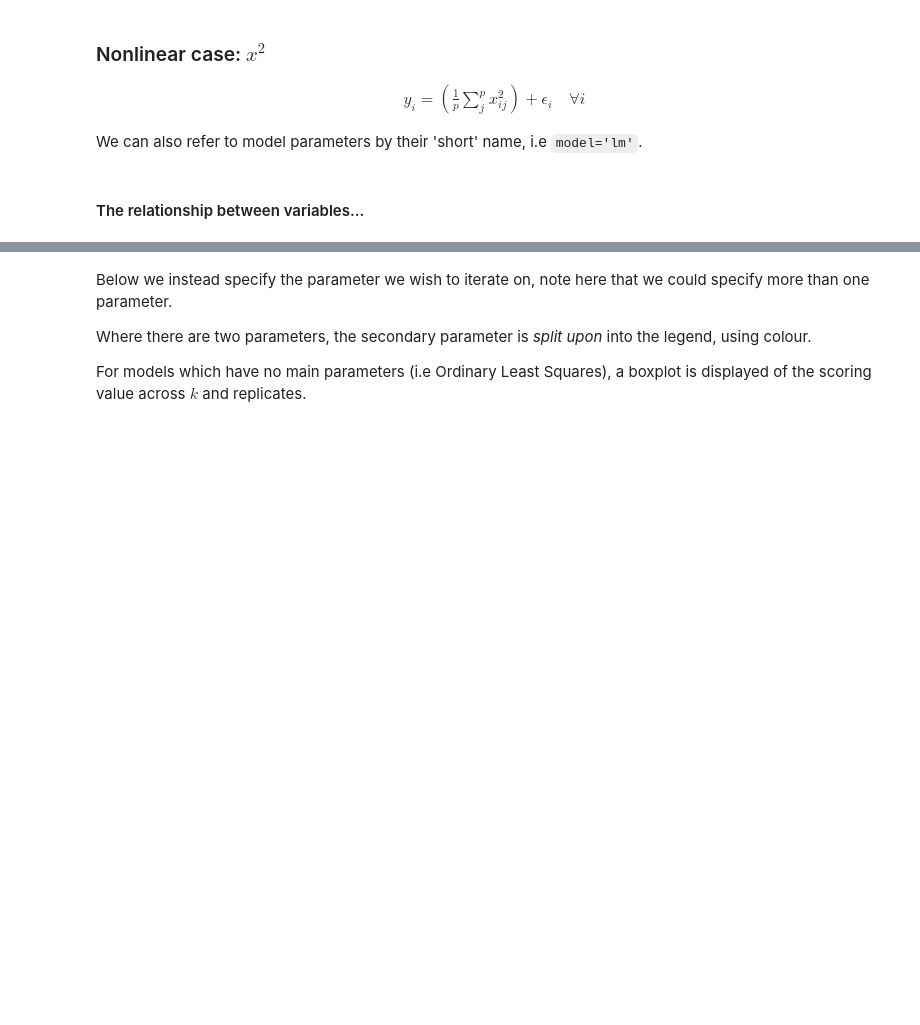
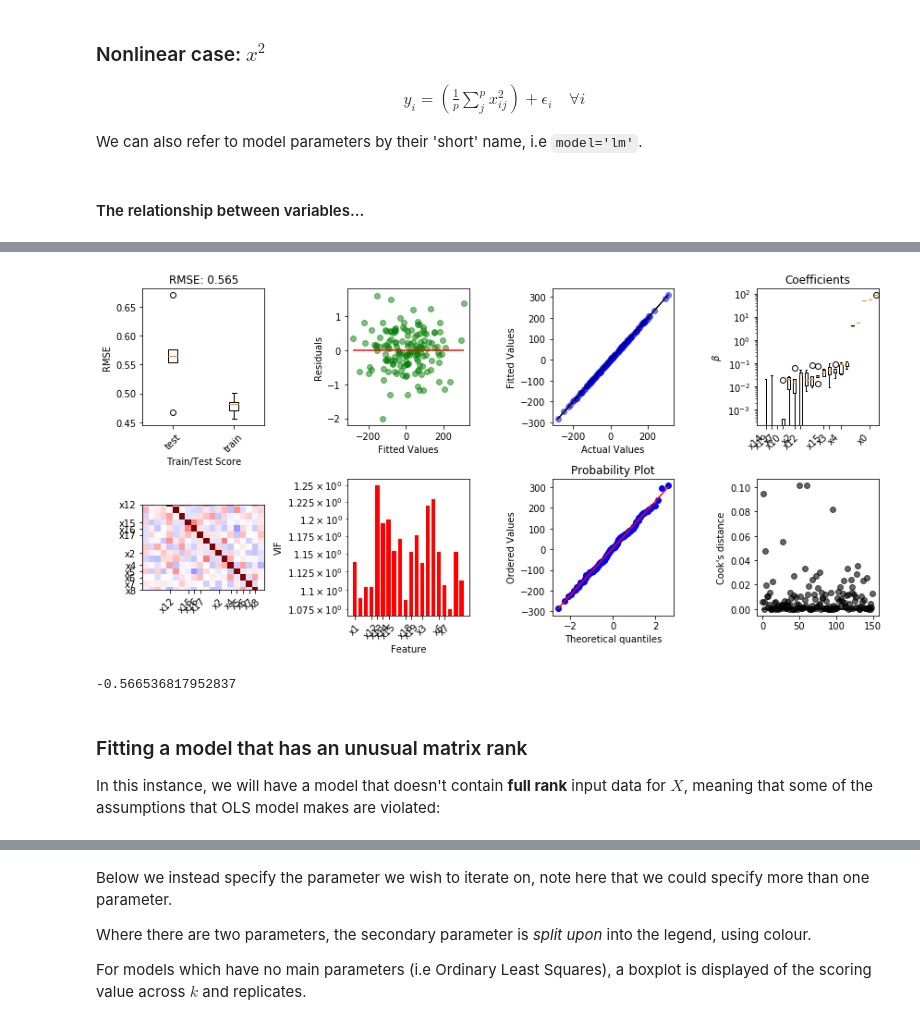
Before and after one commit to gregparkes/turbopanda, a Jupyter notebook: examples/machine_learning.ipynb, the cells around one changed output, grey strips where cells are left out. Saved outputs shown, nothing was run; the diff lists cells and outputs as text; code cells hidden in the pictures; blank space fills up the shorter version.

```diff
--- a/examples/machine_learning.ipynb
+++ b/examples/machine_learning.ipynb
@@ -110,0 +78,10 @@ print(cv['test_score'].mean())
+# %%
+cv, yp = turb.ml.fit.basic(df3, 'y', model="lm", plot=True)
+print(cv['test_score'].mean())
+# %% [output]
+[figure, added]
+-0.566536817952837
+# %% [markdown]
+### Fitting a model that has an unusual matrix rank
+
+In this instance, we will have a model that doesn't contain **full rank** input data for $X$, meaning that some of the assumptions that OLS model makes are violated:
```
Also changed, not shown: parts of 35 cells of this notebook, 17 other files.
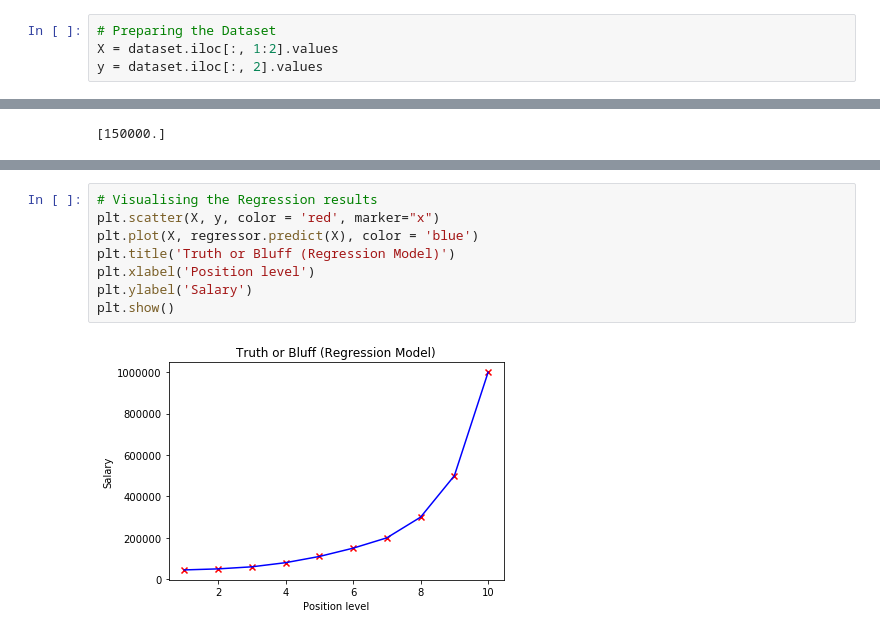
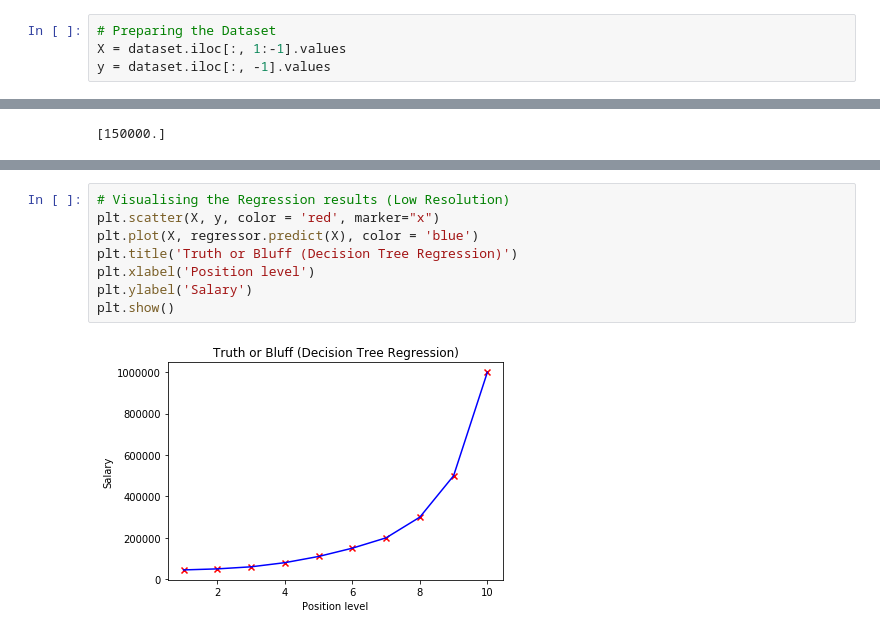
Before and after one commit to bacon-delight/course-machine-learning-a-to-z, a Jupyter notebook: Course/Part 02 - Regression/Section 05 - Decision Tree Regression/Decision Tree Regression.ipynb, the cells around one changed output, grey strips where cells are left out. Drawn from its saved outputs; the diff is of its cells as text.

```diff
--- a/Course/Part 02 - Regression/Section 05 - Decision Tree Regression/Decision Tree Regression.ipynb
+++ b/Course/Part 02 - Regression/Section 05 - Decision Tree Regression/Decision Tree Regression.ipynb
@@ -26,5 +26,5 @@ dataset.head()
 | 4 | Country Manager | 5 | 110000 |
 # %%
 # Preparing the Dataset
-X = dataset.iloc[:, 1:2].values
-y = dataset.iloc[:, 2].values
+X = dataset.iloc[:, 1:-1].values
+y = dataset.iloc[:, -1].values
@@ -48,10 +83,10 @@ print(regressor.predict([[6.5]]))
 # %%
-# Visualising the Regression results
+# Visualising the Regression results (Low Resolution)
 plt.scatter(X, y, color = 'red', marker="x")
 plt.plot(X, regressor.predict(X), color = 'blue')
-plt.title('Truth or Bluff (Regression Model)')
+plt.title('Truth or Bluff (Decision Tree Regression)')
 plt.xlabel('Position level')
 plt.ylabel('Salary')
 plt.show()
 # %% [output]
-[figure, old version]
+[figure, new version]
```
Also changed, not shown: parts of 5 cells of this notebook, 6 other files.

** EXERCISE DETAILS **
Show each line of the material holding "examples".

** COMPLETED EXERCISE **
Before and after one commit to gregparkes/turbopanda, a Jupyter notebook: examples/machine_learning.ipynb, the cells around one changed output, grey strips where cells are left out. Saved outputs shown, nothing was run; the diff lists cells and outputs as text; code cells hidden in the pictures; blank space fills up the shorter version.
--- a/examples/machine_learning.ipynb
+++ b/examples/machine_learning.ipynb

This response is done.